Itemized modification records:
>>>>

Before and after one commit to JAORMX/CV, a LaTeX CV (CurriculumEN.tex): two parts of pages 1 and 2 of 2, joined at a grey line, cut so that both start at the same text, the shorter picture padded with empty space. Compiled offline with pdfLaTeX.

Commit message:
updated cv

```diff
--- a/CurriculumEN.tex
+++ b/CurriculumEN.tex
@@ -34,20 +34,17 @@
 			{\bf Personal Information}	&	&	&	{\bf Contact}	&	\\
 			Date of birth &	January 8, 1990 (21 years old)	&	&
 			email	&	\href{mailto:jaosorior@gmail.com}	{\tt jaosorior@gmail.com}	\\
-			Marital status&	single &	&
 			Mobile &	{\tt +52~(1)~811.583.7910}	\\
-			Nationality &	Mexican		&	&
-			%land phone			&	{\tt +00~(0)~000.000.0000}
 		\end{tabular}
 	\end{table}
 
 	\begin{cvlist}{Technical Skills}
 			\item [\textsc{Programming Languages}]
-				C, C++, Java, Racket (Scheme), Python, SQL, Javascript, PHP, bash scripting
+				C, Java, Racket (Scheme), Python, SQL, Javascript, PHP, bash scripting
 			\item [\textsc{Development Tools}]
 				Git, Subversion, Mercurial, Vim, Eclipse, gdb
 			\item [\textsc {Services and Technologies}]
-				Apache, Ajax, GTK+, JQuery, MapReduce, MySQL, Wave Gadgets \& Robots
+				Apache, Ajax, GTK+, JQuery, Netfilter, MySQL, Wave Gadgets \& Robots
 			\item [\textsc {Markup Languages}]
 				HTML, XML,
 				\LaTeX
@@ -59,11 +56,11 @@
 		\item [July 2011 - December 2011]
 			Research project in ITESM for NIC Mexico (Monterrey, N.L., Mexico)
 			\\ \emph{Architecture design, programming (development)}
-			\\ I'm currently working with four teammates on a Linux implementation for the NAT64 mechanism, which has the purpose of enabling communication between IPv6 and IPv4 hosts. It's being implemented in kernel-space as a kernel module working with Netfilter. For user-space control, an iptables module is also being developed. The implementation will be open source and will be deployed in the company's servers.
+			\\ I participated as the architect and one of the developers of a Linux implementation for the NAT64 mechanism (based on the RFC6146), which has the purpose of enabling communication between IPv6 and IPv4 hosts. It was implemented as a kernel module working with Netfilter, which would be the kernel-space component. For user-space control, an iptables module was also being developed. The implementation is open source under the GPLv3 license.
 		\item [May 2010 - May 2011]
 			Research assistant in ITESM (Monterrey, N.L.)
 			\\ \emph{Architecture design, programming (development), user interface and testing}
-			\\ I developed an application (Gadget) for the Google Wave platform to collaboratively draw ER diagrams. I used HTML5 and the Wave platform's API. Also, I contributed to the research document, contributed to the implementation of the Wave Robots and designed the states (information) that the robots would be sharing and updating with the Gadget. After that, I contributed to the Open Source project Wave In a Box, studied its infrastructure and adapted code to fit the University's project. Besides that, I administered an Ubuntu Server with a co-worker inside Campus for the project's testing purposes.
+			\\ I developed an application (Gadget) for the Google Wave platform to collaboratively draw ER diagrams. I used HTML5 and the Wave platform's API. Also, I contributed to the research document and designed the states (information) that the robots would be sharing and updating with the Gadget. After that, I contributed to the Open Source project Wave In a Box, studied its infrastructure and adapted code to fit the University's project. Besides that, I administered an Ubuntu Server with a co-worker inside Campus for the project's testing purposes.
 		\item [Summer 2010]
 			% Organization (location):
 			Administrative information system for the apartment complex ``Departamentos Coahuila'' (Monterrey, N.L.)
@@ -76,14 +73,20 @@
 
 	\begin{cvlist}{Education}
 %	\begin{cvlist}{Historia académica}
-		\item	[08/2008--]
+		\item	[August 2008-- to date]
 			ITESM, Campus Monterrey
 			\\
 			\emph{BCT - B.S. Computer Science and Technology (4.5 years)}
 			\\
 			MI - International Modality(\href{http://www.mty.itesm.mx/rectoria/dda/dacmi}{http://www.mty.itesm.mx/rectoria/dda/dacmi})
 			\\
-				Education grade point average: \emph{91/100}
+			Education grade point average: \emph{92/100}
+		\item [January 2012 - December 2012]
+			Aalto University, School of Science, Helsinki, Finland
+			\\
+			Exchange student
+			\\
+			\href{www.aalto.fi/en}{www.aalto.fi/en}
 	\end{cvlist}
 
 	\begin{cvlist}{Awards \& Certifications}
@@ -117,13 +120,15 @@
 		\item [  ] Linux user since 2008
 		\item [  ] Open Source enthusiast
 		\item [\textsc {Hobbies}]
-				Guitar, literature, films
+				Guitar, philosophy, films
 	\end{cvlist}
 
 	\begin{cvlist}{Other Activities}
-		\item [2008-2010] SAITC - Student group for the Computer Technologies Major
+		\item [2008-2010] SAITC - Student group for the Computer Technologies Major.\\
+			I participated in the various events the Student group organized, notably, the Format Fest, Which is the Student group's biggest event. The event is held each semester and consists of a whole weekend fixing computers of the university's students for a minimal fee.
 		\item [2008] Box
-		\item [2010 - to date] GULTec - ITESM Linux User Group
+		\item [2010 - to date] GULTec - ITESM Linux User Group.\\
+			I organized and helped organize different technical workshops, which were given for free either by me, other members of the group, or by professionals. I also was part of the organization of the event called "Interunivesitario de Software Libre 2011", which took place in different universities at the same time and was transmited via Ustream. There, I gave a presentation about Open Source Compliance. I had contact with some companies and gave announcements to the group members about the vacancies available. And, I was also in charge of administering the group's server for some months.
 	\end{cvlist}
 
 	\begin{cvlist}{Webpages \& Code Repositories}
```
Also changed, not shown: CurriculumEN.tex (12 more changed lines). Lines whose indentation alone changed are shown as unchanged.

<<<<

> [WHAT IS BEING ASKED]:
Every entry needs to be retyped exactly.

> [OUTPUT OF THE TASK]:
Before and after one commit to JAORMX/CV, a LaTeX CV (CurriculumEN.tex): two parts of pages 1 and 2 of 2, joined at a grey line, cut so that both start at the same text, the shorter picture padded with empty space. Compiled offline with pdfLaTeX.

Commit message:
updated cv

```diff
--- a/CurriculumEN.tex
+++ b/CurriculumEN.tex
@@ -34,20 +34,17 @@
 			{\bf Personal Information}	&	&	&	{\bf Contact}	&	\\
 			Date of birth &	January 8, 1990 (21 years old)	&	&
 			email	&	\href{mailto:jaosorior@gmail.com}	{\tt jaosorior@gmail.com}	\\
-			Marital status&	single &	&
 			Mobile &	{\tt +52~(1)~811.583.7910}	\\
-			Nationality &	Mexican		&	&
-			%land phone			&	{\tt +00~(0)~000.000.0000}
 		\end{tabular}
 	\end{table}
 
 	\begin{cvlist}{Technical Skills}
 			\item [\textsc{Programming Languages}]
-				C, C++, Java, Racket (Scheme), Python, SQL, Javascript, PHP, bash scripting
+				C, Java, Racket (Scheme), Python, SQL, Javascript, PHP, bash scripting
 			\item [\textsc{Development Tools}]
 				Git, Subversion, Mercurial, Vim, Eclipse, gdb
 			\item [\textsc {Services and Technologies}]
-				Apache, Ajax, GTK+, JQuery, MapReduce, MySQL, Wave Gadgets \& Robots
+				Apache, Ajax, GTK+, JQuery, Netfilter, MySQL, Wave Gadgets \& Robots
 			\item [\textsc {Markup Languages}]
 				HTML, XML,
 				\LaTeX
@@ -59,11 +56,11 @@
 		\item [July 2011 - December 2011]
 			Research project in ITESM for NIC Mexico (Monterrey, N.L., Mexico)
 			\\ \emph{Architecture design, programming (development)}
-			\\ I'm currently working with four teammates on a Linux implementation for the NAT64 mechanism, which has the purpose of enabling communication between IPv6 and IPv4 hosts. It's being implemented in kernel-space as a kernel module working with Netfilter. For user-space control, an iptables module is also being developed. The implementation will be open source and will be deployed in the company's servers.
+			\\ I participated as the architect and one of the developers of a Linux implementation for the NAT64 mechanism (based on the RFC6146), which has the purpose of enabling communication between IPv6 and IPv4 hosts. It was implemented as a kernel module working with Netfilter, which would be the kernel-space component. For user-space control, an iptables module was also being developed. The implementation is open source under the GPLv3 license.
 		\item [May 2010 - May 2011]
 			Research assistant in ITESM (Monterrey, N.L.)
 			\\ \emph{Architecture design, programming (development), user interface and testing}
-			\\ I developed an application (Gadget) for the Google Wave platform to collaboratively draw ER diagrams. I used HTML5 and the Wave platform's API. Also, I contributed to the research document, contributed to the implementation of the Wave Robots and designed the states (information) that the robots would be sharing and updating with the Gadget. After that, I contributed to the Open Source project Wave In a Box, studied its infrastructure and adapted code to fit the University's project. Besides that, I administered an Ubuntu Server with a co-worker inside Campus for the project's testing purposes.
+			\\ I developed an application (Gadget) for the Google Wave platform to collaboratively draw ER diagrams. I used HTML5 and the Wave platform's API. Also, I contributed to the research document and designed the states (information) that the robots would be sharing and updating with the Gadget. After that, I contributed to the Open Source project Wave In a Box, studied its infrastructure and adapted code to fit the University's project. Besides that, I administered an Ubuntu Server with a co-worker inside Campus for the project's testing purposes.
 		\item [Summer 2010]
 			% Organization (location):
 			Administrative information system for the apartment complex ``Departamentos Coahuila'' (Monterrey, N.L.)
@@ -76,14 +73,20 @@
 
 	\begin{cvlist}{Education}
 %	\begin{cvlist}{Historia académica}
-		\item	[08/2008--]
+		\item	[August 2008-- to date]
 			ITESM, Campus Monterrey
 			\\
 			\emph{BCT - B.S. Computer Science and Technology (4.5 years)}
 			\\
 			MI - International Modality(\href{http://www.mty.itesm.mx/rectoria/dda/dacmi}{http://www.mty.itesm.mx/rectoria/dda/dacmi})
 			\\
-				Education grade point average: \emph{91/100}
+			Education grade point average: \emph{92/100}
+		\item [January 2012 - December 2012]
+			Aalto University, School of Science, Helsinki, Finland
+			\\
+			Exchange student
+			\\
+			\href{www.aalto.fi/en}{www.aalto.fi/en}
 	\end{cvlist}
 
 	\begin{cvlist}{Awards \& Certifications}
@@ -117,13 +120,15 @@
 		\item [  ] Linux user since 2008
 		\item [  ] Open Source enthusiast
 		\item [\textsc {Hobbies}]
-				Guitar, literature, films
+				Guitar, philosophy, films
 	\end{cvlist}
 
 	\begin{cvlist}{Other Activities}
-		\item [2008-2010] SAITC - Student group for the Computer Technologies Major
+		\item [2008-2010] SAITC - Student group for the Computer Technologies Major.\\
+			I participated in the various events the Student group organized, notably, the Format Fest, Which is the Student group's biggest event. The event is held each semester and consists of a whole weekend fixing computers of the university's students for a minimal fee.
 		\item [2008] Box
-		\item [2010 - to date] GULTec - ITESM Linux User Group
+		\item [2010 - to date] GULTec - ITESM Linux User Group.\\
+			I organized and helped organize different technical workshops, which were given for free either by me, other members of the group, or by professionals. I also was part of the organization of the event called "Interunivesitario de Software Libre 2011", which took place in different universities at the same time and was transmited via Ustream. There, I gave a presentation about Open Source Compliance. I had contact with some companies and gave announcements to the group members about the vacancies available. And, I was also in charge of administering the group's server for some months.
 	\end{cvlist}
 
 	\begin{cvlist}{Webpages \& Code Repositories}
```
Also changed, not shown: CurriculumEN.tex (12 more changed lines). Lines whose indentation alone changed are shown as unchanged.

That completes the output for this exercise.